Is Soda Destroying Your Smile?
By Marissa Hicken |
Think you’re getting off scot-free because you drink diet, sugar-free soda? Think again. It might be OK for your waistline, but diet soda could be ruining your smile. According to new research, heavy consumption of the seemingly innocent soft drink can do as much harm to your teeth as methamphetamine or crack cocaine.
Full-calorie soda drinkers, you’re not off the hook either. "Both [varieties] have the same drastic effect if they are consumed in the same frequency, the same amount and the same duration," says Dr. Eugene Antenucci, spokesman for the Academy of General Dentistry.
Methamphetamine, crack cocaine and soda (both diet and regular) are all highly acidic and can cause similar dental problems. "You look at it side-to-side with 'meth mouth' or 'coke mouth,' it is startling to see the intensity and extent of damage more or less the same," says Dr. Mohamed Bassiouny, professor of restorative dentistry at the Temple University School of Dentistry in Philadelphia.
As you might imagine, the American Beverage Association is not too pleased with the new findings, calling the comparison between drinking soda and illicit drug use “irresponsible” in a recent statement. "The body of available science does not support that beverages are a unique factor in causing tooth decay or erosion," says the American Beverage Association. "However, we do know that brushing and flossing our teeth, along with making regular visits to the dentist, play a very important role in preventing them."

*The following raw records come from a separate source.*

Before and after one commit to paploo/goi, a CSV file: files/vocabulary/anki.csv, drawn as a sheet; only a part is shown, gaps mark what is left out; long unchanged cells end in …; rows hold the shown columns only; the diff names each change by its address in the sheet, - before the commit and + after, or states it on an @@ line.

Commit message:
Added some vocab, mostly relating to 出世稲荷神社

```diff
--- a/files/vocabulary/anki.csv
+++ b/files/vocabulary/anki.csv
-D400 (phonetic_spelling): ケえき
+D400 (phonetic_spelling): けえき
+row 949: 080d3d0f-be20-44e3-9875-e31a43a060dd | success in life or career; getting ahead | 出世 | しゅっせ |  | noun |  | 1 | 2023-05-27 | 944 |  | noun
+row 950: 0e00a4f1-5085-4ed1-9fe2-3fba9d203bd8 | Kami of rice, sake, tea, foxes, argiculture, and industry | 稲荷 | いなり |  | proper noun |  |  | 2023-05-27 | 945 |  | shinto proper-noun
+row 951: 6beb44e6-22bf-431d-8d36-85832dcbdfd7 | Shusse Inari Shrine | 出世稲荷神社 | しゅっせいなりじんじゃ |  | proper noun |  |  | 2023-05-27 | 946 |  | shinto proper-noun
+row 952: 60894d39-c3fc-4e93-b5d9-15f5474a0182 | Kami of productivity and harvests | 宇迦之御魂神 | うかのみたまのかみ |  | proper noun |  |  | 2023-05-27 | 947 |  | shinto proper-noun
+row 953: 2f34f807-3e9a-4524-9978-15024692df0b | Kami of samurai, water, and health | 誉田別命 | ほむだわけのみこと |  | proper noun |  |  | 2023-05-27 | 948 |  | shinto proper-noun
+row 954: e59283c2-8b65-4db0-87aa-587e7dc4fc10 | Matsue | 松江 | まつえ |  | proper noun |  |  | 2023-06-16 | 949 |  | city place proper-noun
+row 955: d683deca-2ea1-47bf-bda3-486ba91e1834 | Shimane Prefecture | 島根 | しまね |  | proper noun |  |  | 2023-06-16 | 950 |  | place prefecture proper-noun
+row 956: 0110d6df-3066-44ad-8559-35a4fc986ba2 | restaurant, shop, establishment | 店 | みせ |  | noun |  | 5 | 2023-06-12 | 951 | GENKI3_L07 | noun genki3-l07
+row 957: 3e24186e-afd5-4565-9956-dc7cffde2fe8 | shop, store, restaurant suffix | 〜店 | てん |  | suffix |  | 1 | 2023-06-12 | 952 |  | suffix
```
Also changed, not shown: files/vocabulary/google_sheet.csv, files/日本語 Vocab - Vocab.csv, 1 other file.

So, is the solution for a healthy smile to turn on soda altogether? Like all good things, moderation is probably your best bet. "You'd be better off if you didn't drink the soda," Dr. Antenucci says, "but in my mind there's not a reason for that extreme."

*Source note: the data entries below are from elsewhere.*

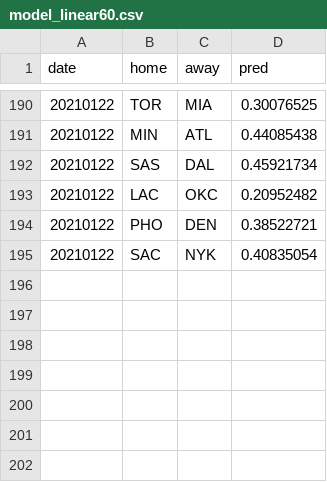
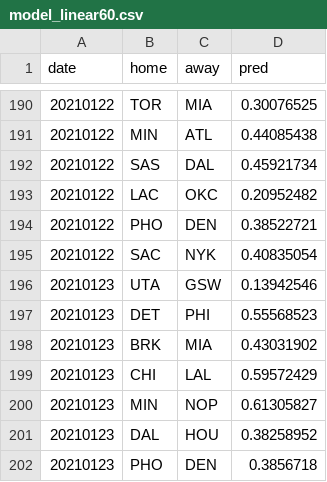
Before and after one commit to manumir/ml_nba3, a CSV file: logs/model_linear60.csv, drawn as a sheet; only a part is shown, gaps mark what is left out.

```diff
--- a/logs/model_linear60.csv
+++ b/logs/model_linear60.csv
@@ -195 +195,8 @@ date,home,away,pred
 20210122,SAC,NYK,0.40835054
+20210123,UTA,GSW,0.13942546
+20210123,DET,PHI,0.55568523
+20210123,BRK,MIA,0.43031902
+20210123,CHI,LAL,0.59572429
+20210123,MIN,NOP,0.61305827
+20210123,DAL,HOU,0.38258952
+20210123,PHO,DEN,0.3856718
```
Also changed, not shown: logs/model_nn20.csv, logs/nn40wr.csv, 13 other files.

Try and limit the acidic beverages you drink and remember to clean your teeth afterwards. Even just rinsing with water, in addition to brushing at least twice a day, will wash away the acidity. Try these spring cleaning tips.